Exercise description
Omit every picture, then return the listing verbatim.

Supplied material
- - - - - - -
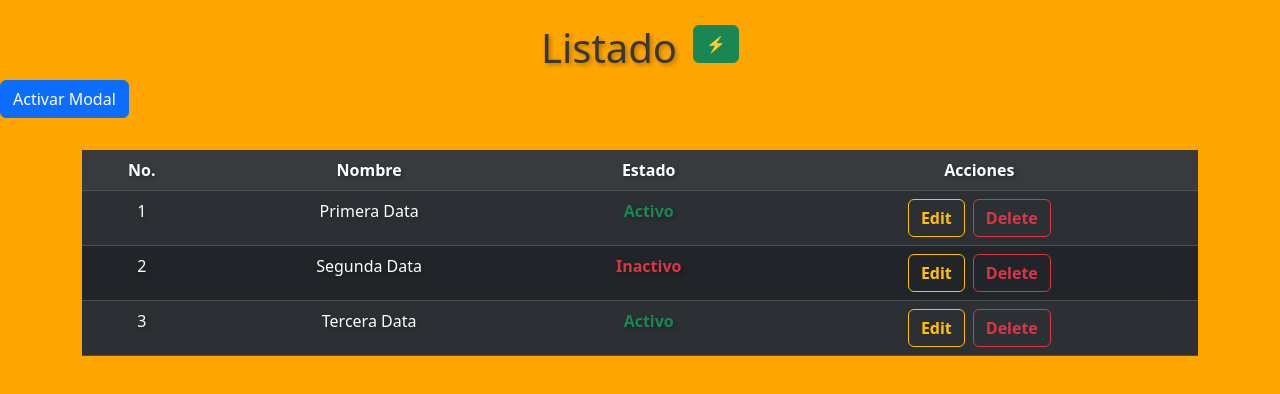
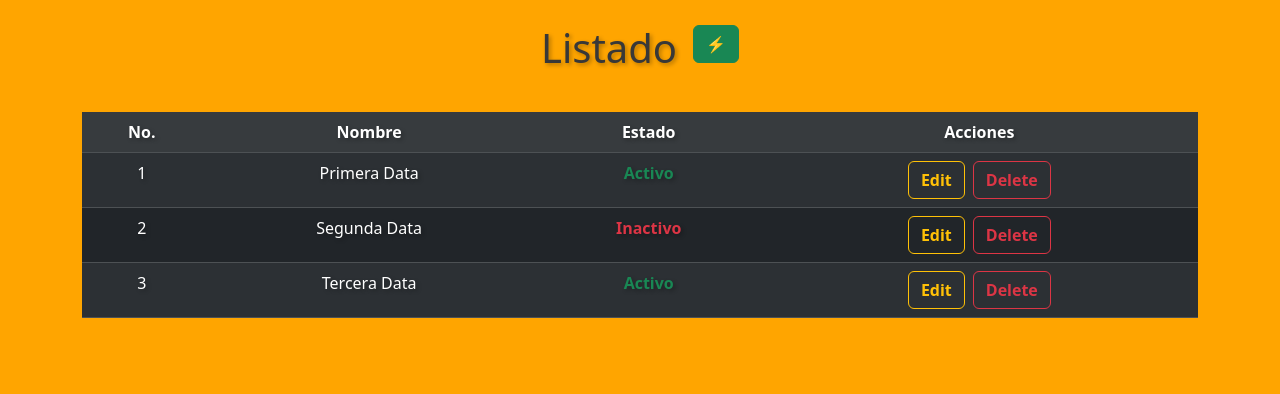
Before and after one commit to RDPA-GitHub/TodoList-Vue, a Vue app: page / in a window 1280 px wide. Shown: the top 394 px of the page. Built offline with nearby package versions, Linux system fonts and the light colour scheme; data requests are answered from the project's data file.

Commit message:
Actualizacion del Proyecto, Fecha: 13/02/2024

```diff
--- a/src/App.vue
+++ b/src/App.vue
@@ -9,11 +9,6 @@
         </button>
       </div>
     </div>
-
-    <!-- Button trigger modal -->
-    <button type="button" class="btn btn-primary" data-bs-toggle="modal" data-bs-target="#staticBackdrop">
-      Activar Modal
-    </button>
 
     <div class="container">
       <div class="row mt-3  ">
```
- - - - - - -
Answer section
Before and after one commit to RDPA-GitHub/TodoList-Vue, a Vue app: page / in a window 1280 px wide. Shown: the top 394 px of the page. Built offline with nearby package versions, Linux system fonts and the light colour scheme; data requests are answered from the project's data file.

Commit message:
Actualizacion del Proyecto, Fecha: 13/02/2024

```diff
--- a/src/App.vue
+++ b/src/App.vue
@@ -9,11 +9,6 @@
         </button>
       </div>
     </div>
-
-    <!-- Button trigger modal -->
-    <button type="button" class="btn btn-primary" data-bs-toggle="modal" data-bs-target="#staticBackdrop">
-      Activar Modal
-    </button>
 
     <div class="container">
       <div class="row mt-3  ">
```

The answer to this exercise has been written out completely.